Sunsets remind me of the fallen angels in our lives. Personally, this includes my father, David, and my brother, Donald. My father was a professor of finance, an avid golfer, and a great mentor and role model. His life journey was unexpectedly shortened by cancer. My brother, Donald, suddenly and unexpectedly passed at age 12. He was a hardworking, extremely intelligent, affable young man. He was always surprising us by overachieving, whether in sports, music, or school.
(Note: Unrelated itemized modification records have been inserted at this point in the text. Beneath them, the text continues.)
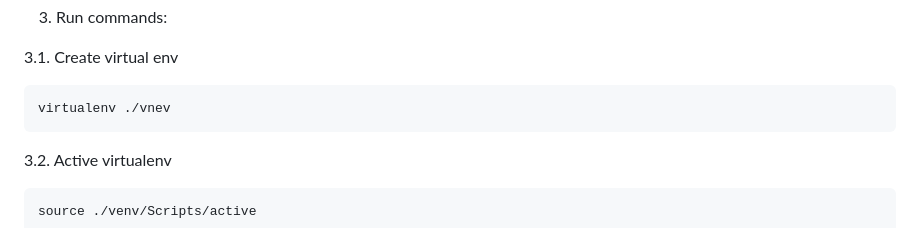
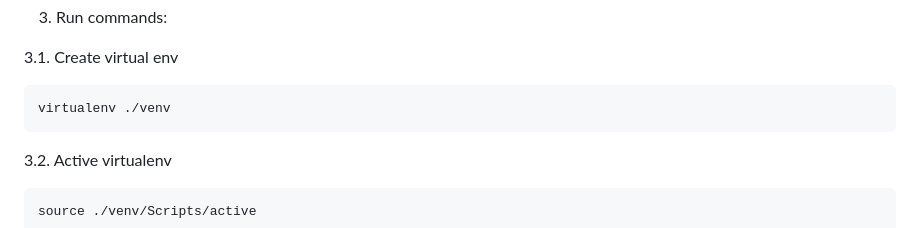
Before and after one commit to tuanhcmute/Nhom1_CCPTPM, a Markdown page: README.md, the part around the change. GitHub-like rendering.

````diff
--- a/README.md
+++ b/README.md
@@ -89,7 +89,7 @@ git clone https://github.com/tuanhcmute/Nhom1_CCPTPM
 3.1. Create virtual env
 
 ```js
-virtualenv ./vnev
+virtualenv ./venv
 ```
 
 3.2. Active virtualenv
````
I don’t mention them often but do often think and reflect upon my fond memories of them.   

Above: Donald Kim

When I started my new position as chair of Solid Tumor Oncology and Investigational Therapeutics at the Levine Cancer Institute in Charlotte, North Carolina, we created an endowed chair position in my brother’s name; I was the Donald S. Kim Distinguished Chair for Cancer Research.  Several years ago, our family had the privilege of naming an endowed scholarship at Feinberg School of Medicine in my father and mother’s name, The Dr. David J. and Deborah Y. Kim Family Scholarship. This is one of the many ways which I try to honor him.  Giving back to the next generation while remembering my father lives on in a way, supporting many goals and dreams.   

Although I am deeply saddened that they have both passed on, I am constantly reminded that their spirits accompany me with each beautiful sunset and sunrise.   

As you tackle the year, taking on new projects, and continuing to navigate the pandemic, it’s vitally important to observe as many sunsets and sunrises as possible. These natural events will bring a sense of constancy, calm, and reminiscence of our fallen angels who inspire and support us. I remind everyone to always remember both those close to us, as well as those we have lost, to plan for the opportunities ahead of us, even as we cherish each day.